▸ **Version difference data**
=====

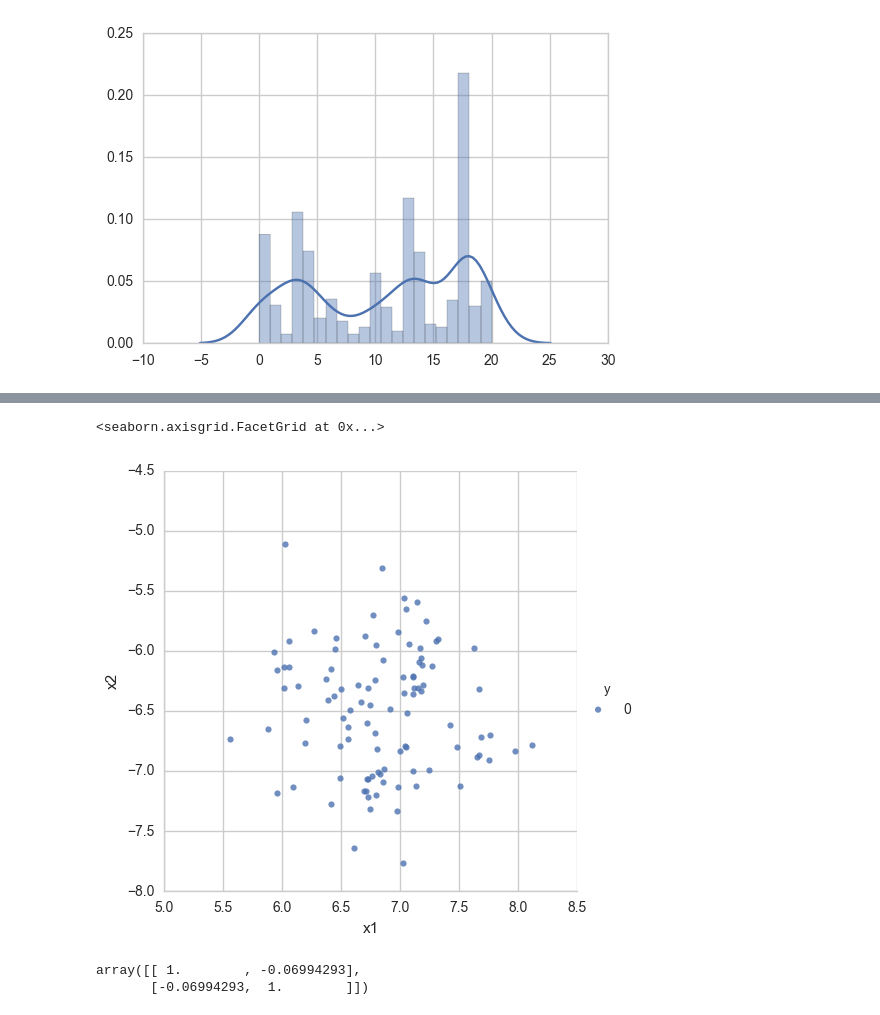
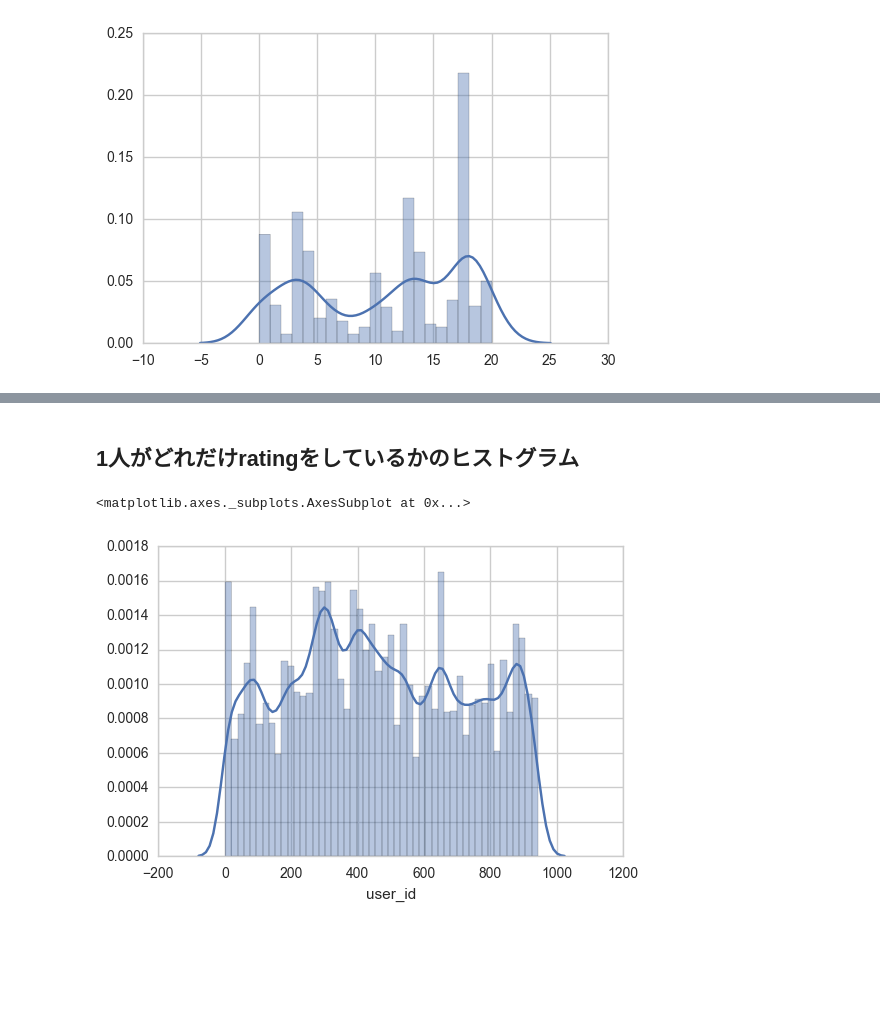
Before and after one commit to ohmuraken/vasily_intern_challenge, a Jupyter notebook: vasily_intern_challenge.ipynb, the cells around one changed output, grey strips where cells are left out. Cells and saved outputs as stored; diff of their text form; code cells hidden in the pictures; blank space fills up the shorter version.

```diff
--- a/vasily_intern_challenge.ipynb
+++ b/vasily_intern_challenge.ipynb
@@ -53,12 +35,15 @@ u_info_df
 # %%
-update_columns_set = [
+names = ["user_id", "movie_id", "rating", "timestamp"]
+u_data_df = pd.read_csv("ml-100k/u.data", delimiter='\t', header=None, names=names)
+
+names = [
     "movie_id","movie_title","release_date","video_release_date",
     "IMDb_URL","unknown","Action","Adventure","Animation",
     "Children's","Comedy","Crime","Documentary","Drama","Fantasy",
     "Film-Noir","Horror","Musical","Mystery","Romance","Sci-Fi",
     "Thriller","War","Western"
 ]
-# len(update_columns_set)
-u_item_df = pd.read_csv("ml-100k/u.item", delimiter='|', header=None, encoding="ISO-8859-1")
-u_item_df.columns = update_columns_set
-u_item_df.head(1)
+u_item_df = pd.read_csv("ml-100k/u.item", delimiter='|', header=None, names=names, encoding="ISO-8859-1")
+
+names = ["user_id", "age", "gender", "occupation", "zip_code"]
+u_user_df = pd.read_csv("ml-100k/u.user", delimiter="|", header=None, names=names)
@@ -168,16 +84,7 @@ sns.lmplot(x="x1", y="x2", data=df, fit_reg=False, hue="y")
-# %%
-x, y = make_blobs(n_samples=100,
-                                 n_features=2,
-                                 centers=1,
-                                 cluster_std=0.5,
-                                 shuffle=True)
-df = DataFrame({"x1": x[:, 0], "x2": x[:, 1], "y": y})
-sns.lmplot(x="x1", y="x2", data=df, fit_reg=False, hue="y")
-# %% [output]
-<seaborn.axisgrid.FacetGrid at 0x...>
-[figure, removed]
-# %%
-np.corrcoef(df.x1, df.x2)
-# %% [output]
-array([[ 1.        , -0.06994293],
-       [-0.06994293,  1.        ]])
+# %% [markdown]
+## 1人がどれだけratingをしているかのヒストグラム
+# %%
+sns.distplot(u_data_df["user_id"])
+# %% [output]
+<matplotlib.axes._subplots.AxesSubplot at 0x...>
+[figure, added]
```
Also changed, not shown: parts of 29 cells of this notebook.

=====

▸ **ASSIGNMENT**
The lines to show are those in the data above that include "False".

▸ **EXERCISE OUTPUT**
@@ -168,16 +84,7 @@ sns.lmplot(x="x1", y="x2", data=df, fit_reg=False, hue="y")
-sns.lmplot(x="x1", y="x2", data=df, fit_reg=False, hue="y")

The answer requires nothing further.